(Records from a dataset)
********************

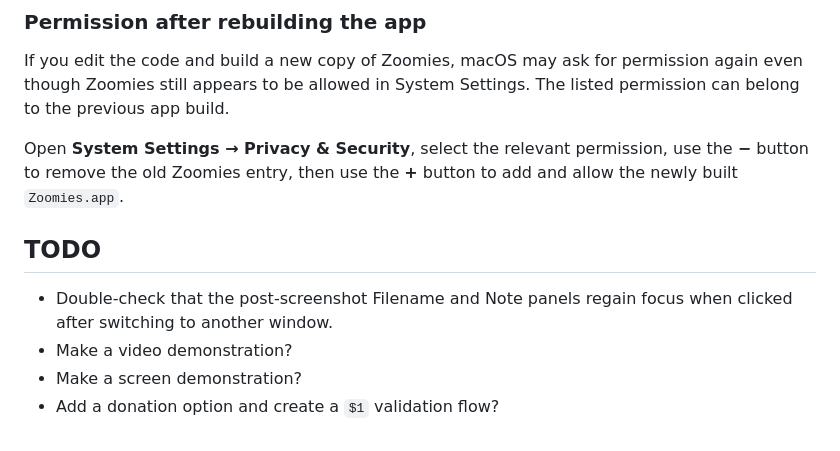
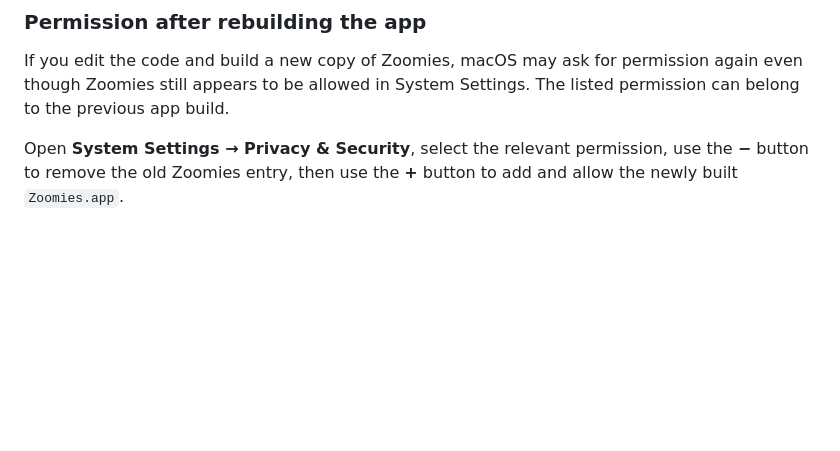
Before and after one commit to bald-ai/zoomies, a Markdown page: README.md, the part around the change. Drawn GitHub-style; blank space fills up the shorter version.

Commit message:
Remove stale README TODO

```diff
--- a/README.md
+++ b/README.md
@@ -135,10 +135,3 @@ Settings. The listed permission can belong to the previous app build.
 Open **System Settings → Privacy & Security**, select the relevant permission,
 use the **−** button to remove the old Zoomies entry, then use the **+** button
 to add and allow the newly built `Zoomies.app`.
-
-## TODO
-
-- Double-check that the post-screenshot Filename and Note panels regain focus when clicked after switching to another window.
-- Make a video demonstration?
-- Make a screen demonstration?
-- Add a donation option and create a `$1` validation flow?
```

********************

Problem to work on
A faithful copy of every entry is needed, omitting each image.

Task result
Before and after one commit to bald-ai/zoomies, a Markdown page: README.md, the part around the change. Drawn GitHub-style; blank space fills up the shorter version.

Commit message:
Remove stale README TODO

```diff
--- a/README.md
+++ b/README.md
@@ -135,10 +135,3 @@ Settings. The listed permission can belong to the previous app build.
 Open **System Settings → Privacy & Security**, select the relevant permission,
 use the **−** button to remove the old Zoomies entry, then use the **+** button
 to add and allow the newly built `Zoomies.app`.
-
-## TODO
-
-- Double-check that the post-screenshot Filename and Note panels regain focus when clicked after switching to another window.
-- Make a video demonstration?
-- Make a screen demonstration?
-- Add a donation option and create a `$1` validation flow?
```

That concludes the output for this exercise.